According to Mental Health Daily, a website which documents any information and updates in the field of mental health, people are most likely driven to suicide when they view their current situation as being completely hopeless, and feel as if they have no way to change things for the better. Common causes of suicide include depression, drug abuse, financial problems, and difficulties with relationships. In Hannah Baker’s situation, the poor girl experienced a package of all of these problems. Hannah lacked an inadequate support system to tackle a number of issues that increasingly built up against her.
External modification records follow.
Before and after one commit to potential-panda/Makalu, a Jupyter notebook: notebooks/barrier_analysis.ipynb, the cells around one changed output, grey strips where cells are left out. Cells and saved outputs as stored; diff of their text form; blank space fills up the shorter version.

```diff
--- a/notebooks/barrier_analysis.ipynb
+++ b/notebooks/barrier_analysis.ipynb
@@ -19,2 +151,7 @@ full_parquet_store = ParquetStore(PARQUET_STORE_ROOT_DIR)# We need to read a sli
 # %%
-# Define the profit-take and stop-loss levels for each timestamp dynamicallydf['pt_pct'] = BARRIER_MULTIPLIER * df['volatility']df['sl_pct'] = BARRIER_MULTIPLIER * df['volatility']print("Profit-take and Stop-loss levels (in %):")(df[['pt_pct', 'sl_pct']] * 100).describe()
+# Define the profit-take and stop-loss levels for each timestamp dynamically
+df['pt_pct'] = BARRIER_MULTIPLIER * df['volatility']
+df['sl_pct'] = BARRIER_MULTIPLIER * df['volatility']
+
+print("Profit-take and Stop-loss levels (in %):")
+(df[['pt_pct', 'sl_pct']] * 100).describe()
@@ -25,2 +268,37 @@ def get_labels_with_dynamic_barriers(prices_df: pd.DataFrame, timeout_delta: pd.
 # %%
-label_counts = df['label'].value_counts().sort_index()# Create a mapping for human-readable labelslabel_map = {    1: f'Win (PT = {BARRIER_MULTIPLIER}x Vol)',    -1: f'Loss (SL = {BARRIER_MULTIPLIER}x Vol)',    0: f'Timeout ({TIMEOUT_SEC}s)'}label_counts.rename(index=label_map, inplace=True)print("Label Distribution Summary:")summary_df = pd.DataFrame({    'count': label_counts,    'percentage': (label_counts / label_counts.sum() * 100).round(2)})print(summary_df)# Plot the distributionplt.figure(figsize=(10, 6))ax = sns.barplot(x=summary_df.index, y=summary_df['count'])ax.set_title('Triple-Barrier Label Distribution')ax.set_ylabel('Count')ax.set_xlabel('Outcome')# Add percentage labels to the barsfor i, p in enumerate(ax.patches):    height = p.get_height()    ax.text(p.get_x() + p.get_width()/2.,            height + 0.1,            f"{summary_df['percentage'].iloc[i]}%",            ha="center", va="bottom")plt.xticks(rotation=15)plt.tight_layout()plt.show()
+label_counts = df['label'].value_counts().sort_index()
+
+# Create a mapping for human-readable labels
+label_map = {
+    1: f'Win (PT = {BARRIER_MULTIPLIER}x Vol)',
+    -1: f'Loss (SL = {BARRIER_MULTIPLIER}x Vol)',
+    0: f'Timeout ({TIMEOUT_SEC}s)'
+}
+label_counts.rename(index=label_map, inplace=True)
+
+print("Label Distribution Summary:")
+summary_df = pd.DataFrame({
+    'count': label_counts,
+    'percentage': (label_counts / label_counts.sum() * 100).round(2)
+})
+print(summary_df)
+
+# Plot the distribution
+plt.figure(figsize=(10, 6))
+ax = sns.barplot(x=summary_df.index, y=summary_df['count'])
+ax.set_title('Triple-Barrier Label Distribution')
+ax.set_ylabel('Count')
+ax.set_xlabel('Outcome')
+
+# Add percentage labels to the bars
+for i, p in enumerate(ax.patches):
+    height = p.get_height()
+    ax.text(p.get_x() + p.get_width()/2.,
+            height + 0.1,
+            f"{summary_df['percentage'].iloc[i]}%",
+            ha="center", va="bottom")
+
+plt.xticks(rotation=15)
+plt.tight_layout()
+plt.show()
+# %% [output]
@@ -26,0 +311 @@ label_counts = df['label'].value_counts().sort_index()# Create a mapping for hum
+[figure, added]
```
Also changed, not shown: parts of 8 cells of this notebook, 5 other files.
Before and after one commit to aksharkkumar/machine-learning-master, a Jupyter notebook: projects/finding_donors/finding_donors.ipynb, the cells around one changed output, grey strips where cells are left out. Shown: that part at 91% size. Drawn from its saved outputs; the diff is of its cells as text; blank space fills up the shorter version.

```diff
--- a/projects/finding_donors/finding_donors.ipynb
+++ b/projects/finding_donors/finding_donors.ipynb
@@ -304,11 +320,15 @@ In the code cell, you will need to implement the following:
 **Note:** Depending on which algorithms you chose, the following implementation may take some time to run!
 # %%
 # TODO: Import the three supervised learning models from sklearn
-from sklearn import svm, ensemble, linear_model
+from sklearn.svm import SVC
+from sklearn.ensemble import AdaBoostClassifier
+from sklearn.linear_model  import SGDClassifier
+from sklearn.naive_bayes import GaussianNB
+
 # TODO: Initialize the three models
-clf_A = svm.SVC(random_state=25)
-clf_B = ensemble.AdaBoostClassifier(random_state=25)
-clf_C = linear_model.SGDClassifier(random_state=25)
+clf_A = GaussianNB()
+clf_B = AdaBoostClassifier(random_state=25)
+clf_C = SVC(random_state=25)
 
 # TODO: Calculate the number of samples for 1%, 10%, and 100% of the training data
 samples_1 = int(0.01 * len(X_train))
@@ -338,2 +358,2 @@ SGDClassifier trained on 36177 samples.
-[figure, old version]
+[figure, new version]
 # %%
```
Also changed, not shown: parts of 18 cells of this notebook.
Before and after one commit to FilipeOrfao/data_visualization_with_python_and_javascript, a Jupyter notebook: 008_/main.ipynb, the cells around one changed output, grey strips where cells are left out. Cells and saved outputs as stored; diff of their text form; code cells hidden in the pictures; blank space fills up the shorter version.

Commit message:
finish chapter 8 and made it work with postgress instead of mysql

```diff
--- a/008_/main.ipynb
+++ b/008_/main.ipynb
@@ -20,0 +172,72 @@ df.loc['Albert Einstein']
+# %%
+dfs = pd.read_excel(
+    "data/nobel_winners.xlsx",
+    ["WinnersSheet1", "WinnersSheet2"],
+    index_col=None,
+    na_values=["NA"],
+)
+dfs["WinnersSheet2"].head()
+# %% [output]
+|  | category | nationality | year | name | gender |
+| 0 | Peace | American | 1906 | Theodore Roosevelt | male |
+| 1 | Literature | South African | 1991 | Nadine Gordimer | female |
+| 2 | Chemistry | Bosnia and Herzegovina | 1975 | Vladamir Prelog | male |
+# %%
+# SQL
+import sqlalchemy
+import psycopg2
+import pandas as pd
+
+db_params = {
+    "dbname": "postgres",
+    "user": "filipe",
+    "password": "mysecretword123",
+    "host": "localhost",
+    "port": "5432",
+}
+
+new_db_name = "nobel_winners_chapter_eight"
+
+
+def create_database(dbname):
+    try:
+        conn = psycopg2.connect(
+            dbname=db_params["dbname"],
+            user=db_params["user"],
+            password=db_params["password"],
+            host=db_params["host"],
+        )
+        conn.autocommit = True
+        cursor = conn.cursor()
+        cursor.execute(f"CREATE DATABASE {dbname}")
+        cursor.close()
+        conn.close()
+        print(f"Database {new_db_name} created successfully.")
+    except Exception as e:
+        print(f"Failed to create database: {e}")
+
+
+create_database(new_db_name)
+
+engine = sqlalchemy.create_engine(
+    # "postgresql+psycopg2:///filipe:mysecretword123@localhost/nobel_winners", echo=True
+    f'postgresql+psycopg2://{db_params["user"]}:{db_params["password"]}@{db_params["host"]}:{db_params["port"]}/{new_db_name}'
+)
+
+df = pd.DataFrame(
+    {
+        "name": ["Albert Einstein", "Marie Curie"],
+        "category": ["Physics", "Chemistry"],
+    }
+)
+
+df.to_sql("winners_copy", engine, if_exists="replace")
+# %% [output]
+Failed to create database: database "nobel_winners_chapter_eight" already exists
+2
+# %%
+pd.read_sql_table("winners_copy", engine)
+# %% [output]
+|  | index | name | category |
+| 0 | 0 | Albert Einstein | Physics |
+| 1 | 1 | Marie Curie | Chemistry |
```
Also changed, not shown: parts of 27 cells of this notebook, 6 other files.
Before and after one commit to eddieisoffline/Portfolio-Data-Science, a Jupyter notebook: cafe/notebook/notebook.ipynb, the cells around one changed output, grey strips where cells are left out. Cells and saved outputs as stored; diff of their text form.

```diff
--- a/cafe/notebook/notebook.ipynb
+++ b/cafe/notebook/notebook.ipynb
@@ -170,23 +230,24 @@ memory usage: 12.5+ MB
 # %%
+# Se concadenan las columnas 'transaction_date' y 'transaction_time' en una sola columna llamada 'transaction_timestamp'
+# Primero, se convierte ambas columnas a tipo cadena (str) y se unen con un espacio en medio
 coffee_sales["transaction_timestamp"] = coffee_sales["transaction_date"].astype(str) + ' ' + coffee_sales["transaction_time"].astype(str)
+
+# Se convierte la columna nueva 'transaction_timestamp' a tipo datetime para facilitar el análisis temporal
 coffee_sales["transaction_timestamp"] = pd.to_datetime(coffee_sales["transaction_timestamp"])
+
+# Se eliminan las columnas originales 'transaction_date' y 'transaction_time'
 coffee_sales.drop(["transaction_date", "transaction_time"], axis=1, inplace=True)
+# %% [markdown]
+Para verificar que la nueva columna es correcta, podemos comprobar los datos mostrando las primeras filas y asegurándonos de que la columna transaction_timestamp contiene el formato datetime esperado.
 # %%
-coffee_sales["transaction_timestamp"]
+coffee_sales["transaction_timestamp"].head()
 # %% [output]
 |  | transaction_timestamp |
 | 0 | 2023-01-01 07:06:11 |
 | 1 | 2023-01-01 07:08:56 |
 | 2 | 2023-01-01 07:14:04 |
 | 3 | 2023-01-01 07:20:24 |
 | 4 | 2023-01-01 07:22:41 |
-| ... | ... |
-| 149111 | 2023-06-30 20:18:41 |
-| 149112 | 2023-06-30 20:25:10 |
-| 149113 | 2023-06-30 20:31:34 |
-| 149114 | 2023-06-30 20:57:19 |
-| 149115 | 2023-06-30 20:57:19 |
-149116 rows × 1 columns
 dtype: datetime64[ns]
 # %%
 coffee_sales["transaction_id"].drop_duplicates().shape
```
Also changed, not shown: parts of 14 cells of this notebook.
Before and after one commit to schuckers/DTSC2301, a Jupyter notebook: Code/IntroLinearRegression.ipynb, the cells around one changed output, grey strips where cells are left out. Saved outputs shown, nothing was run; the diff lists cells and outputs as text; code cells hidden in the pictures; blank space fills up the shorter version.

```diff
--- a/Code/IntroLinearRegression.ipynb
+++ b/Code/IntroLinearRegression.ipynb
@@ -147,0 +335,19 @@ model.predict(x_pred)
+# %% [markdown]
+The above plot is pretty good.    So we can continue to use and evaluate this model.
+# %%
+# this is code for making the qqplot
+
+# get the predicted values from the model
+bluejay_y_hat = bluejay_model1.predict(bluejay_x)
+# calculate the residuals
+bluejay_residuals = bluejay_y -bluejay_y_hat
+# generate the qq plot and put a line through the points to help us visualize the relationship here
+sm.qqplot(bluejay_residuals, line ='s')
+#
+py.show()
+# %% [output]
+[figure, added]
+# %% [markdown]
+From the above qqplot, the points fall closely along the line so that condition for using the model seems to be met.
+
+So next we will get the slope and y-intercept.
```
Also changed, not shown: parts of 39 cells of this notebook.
Although Hannah Baker’s story is fictional, it reflects similar concerns in many real life cases.
The series’s intention is to transfer a message about being kinder to one another and seek help when needed, but some suicide prevention experts said the series could do more harm than good.
The Huffington Post was criticizing the show for its “dangerous” portrayal of suicide.
While a few of the episodes had triggering scenes, it portrayed the truth of what was happening in reality. As a society, we tend to shy away from such hard topics. “13 Reasons Why” is the voice that says, “This is a real problem and it needs to be addressed.”
The series treated the audience like young adults, and not as teenagers. It intensified audiences’ feelings on the disturbing issues in high school. Nothing about this story was polite. Audiences witnessed different scenes of shaming, sexual abuse and self-harm in order to gain awareness of how serious suicide is. The whole issue of suicide is an uncomfortable topic to talk about, but it does happen, so it needs to be addressed. Without confrontation, it gives those suffering no possibility for hope.
High school can be a tough environment since having a bad reputation can actually destroy someone’s life, especially to students who are just learning how to shape their images in the society. No one was kind to Hannah, as they referred to her as the school’s “slut” and, of course, she could not go around and redeem herself to each person. Hannah did not appear to be a human being anymore, but instead she became an object to boys at school. She became an object which they can look at and touch without any consent. Sometimes we forget that teenage brains do not work the way adult brains work. Trauma and pain feels like they are going to last forever. As a result, by having Hannah Baker walk the audience through her tapes, as she retold all the drama she has gone through, and helped the audience understand more of what was going on in a depressed girl’s mind. Hannah’s story not only awakens fellow students, but also parents to pay attention to issues that may be small to them, but could be world-crushing to another. The audience needs to be exposed to scenes that depict real life issues in order to recognize how fast things can turn ugly.
“13 Reasons Why” also encouraged teenagers to seek help when in need. Hannah was an imperfect human being, like us all, as evident in her missed opportunities to say what has happened to her. She pushed away people who cared about her, who could have given her the help she needed. However, we have all made choices not to open up, even though a person was right there asking how we were feeling. It is okay to recognize that Hannah could have opened up more to people, but it was also not her fault for staying quiet. Thus, the TV series reminded audience to have courage and determination to speak out in searching for a second chance.
Suicide should never be an option. It is important to acknowledge what has happened to Hannah Baker in “13 Reasons Why” to prevent suicidal thoughts from sneaking into one’s mind. Everyone deserves a second chance, and sometimes it is us who can play the signature role of proving it.